I was reintroduced to this delicious cool-climate Syrah grown in the historic Hyde Vineyard this past weekend and it was a highlight. Made by Joe Nielsen, Ram’s Gate director of winemaking from fruit grown on quarter-century old vines in the Napa section of the Carneros AVA (remember Carneros is the only AVA to cross into both Napa and Sonoma) this Syrah packs a punch. Deep and dark, the wine has all the attributes that make the Rhône grape such a favorite of so many. Dark berries abound in a balanced and food friendly edition of this intensely flavorful wine.
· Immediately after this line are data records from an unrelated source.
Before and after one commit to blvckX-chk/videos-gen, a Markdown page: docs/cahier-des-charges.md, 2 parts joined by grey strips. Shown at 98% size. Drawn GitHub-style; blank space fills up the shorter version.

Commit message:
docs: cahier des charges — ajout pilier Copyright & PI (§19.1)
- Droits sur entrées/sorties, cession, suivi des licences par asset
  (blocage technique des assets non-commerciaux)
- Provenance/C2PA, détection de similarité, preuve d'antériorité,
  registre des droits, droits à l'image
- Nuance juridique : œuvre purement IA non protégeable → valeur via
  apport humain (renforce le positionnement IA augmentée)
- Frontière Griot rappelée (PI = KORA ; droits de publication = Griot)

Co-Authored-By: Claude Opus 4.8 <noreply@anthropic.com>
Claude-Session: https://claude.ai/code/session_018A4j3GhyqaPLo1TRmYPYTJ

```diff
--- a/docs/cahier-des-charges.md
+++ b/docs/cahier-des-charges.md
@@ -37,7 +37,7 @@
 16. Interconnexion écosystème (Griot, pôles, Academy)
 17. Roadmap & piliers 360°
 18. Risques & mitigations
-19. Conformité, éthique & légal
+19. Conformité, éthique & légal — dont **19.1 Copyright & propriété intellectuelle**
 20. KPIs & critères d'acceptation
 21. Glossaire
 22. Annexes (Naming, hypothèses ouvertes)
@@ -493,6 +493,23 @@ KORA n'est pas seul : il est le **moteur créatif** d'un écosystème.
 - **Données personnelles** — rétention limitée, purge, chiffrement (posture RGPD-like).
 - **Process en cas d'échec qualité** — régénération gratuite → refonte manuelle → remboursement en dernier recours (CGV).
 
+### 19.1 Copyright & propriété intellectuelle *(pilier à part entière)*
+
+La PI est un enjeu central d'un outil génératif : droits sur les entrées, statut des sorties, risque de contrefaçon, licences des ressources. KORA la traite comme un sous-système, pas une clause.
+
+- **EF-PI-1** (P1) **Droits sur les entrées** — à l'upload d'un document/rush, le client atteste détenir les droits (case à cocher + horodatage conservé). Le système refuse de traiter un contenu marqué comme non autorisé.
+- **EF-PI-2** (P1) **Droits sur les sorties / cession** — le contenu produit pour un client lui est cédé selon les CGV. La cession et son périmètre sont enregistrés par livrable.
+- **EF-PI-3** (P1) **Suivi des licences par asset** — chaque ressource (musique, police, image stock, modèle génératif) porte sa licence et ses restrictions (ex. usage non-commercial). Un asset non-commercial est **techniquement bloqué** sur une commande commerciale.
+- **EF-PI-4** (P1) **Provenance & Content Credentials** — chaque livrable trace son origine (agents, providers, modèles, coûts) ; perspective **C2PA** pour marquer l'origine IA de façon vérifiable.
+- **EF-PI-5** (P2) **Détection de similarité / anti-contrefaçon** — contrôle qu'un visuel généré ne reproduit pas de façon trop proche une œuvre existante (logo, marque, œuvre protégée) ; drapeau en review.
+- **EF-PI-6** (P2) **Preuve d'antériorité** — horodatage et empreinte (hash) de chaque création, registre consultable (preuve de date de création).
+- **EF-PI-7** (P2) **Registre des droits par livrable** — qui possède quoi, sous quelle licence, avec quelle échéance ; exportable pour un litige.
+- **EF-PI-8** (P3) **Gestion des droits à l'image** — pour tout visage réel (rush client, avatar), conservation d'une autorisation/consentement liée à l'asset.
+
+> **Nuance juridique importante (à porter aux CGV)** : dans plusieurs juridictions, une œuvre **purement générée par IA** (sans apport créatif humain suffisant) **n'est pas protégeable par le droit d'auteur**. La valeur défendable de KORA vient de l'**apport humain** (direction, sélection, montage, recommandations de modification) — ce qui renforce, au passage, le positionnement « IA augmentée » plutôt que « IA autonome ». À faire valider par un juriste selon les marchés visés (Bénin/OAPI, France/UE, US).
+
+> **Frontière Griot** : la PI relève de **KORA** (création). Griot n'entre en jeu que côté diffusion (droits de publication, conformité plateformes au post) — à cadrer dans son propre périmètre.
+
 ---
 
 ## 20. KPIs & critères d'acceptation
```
There are hints of the soils and a spiciness that resonate with each sip.

It is a signature wine for both the Hyde Vineyard and Ram’s Gate.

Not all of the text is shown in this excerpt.